Broker Check
Finding a Financial Planner, You Can Trust

Finding a Financial Planner, You Can Trust

| August 30, 2017

While eating lunch with a client recently, they were telling me about an experience they had with a dentist.  It had been awhile since they had been, so it wasn’t a total shock when the dentist told them that they needed $3,000 of dental work.  Unfortunate or fortunately enough, my client didn't have the money at the time to do the work.  They figured they would tackle the work over a period of time and moved on.  At the end of the year, they realized they had some money left in their Flexible Spending Account at work, so they ran to the nearest dentist office that could get them in.  The new dental office proceeded to tell them that his teeth were fine and all they needed was some fluoride. 

My client’s experience shocked me; doesn’t a dentist follow a code of ethics.  Where were the dentist’s morals when recommending work that didn't need to be done?  Well, long story short, the dentist is no longer in the business, and my client’s teeth are looking good.

This got me thinking about my profession, and how someone selects a financial planner that they can trust.   The following are a few items to consider when you are looking for a financial professional:

  1. “Fiduciary” is a term that has been in the headlines a lot lately, and it’s very important to you when selecting a planner. What is a fiduciary?  It’s someone that has an ethical responsibility and commitment to act in the best interest of their clients.  In my opinion, this is probably the most important concept when finding a financial planner.  Be sure to look for one who always has your best interest in mind first, and not a salesperson that is interested in commissions and kickbacks from the products they are selling.  Just as the dentist should have had my client's best interest in mind, a fiduciary planner should only be providing you with solutions that meet your goals.
  2. I might be a little biased here, but you should work with a CERTIFIED FINANCIAL PLANNER™. This is an individual who has a fiduciary responsibility to you as mentioned above.  They’ve completed a comprehensive series of financial planning courses, passed the Certification Exam, and must have a minimum amount of experience before being considered for the certification.  They must meet and maintain all ethical guidelines, or they are subject to Board sanctions and the possibility of losing their certification.  Lastly, a CFP® is required to keep up with current theories and strategies by completing continuing education.
  3. Look for an independent Registered Investment Advisor (RIA). Not only are they independent and don’t have allegiances to a parent company, but an independent RIA will have many affiliations with other professionals who assist with tax planning, estate planning, insurance planning and more.  These relationships allow them to help their clients with complex financial needs without being tied to one product or company.
  4. Look for a planner that their only source of compensation comes from the fee paid directly from their clients.
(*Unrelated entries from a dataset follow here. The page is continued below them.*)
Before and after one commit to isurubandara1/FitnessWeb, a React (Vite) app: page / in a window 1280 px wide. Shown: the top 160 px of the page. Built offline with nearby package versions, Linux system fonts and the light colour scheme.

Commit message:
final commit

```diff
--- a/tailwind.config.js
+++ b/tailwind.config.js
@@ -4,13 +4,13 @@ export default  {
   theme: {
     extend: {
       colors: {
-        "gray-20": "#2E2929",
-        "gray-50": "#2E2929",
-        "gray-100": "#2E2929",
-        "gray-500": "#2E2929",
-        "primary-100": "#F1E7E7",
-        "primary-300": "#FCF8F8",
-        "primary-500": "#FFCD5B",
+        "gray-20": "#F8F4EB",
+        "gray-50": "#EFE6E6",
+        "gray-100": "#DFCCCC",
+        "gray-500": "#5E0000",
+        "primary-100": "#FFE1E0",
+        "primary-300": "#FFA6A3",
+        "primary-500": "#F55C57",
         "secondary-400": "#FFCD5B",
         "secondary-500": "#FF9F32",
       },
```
This could be an hourly fee, a retainer fee or a fee based on a percentage of assets under investment management.  It helps reduce the conflicts inherent in some financial product.  They should be completely 100% transparent and disclose all their compensation for their services.
  5. Run a background check on your potential planner. You can run a BrokerCheck here. Conduct a Google search on your planner.  Make sure they are who they say they are.  If they say they are a CFP ®, verify it on the Certified Financial Planning website
  6. Lastly, look for a planner that has clients like you. Make sure they have the knowledge and experience working with people who have similar goals, ages, professions, etc.
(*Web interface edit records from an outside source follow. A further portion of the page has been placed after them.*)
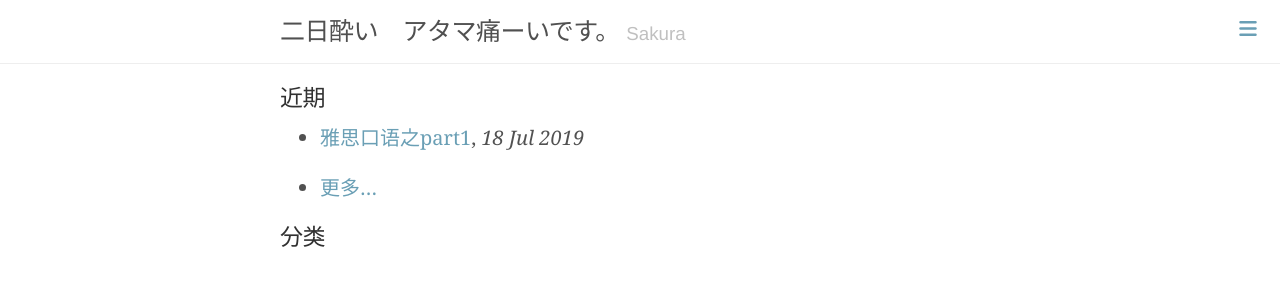
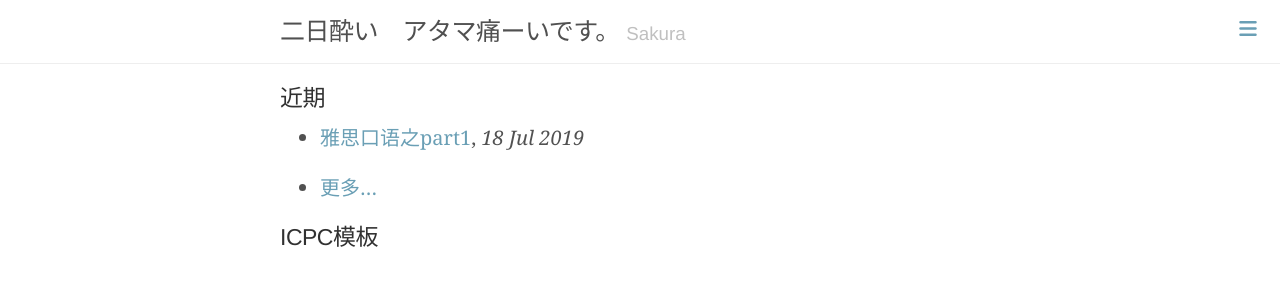
Before and after one commit to lucky9peach/SakuraVAC.github.io, a Jekyll site: the page built from index.md, in a window 1280 px wide. Shown: the top 300 px of the page. Built offline with Jekyll 4.4.1, drawn with Linux system fonts in a browser that asks for light colours; nearby versions of some CDN libraries; a script that is not in the unit is left out; comment, search, counter and statistics services are not loaded.

Commit message:
Update index.md

```diff
--- a/index.md
+++ b/index.md
@@ -2,7 +2,7 @@
 layout: page
 title: 二日酔い　アタマ痛ーいです。
 showtag:
-- 分类
+- ICPC模板
 ---
 ## 近期
 
```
Selecting the right planning professional is a very important step in reaching your financial goals.   Without a plan, you have no roadmap for your goals; or any visibility of where you are at in relationship to those goals.  The right planner can enable you to make the appropriate course corrections to reach your goals, so choose wisely.

Thanks for taking a look!

Chad Duppong, ChFC®, CLU®, CFP®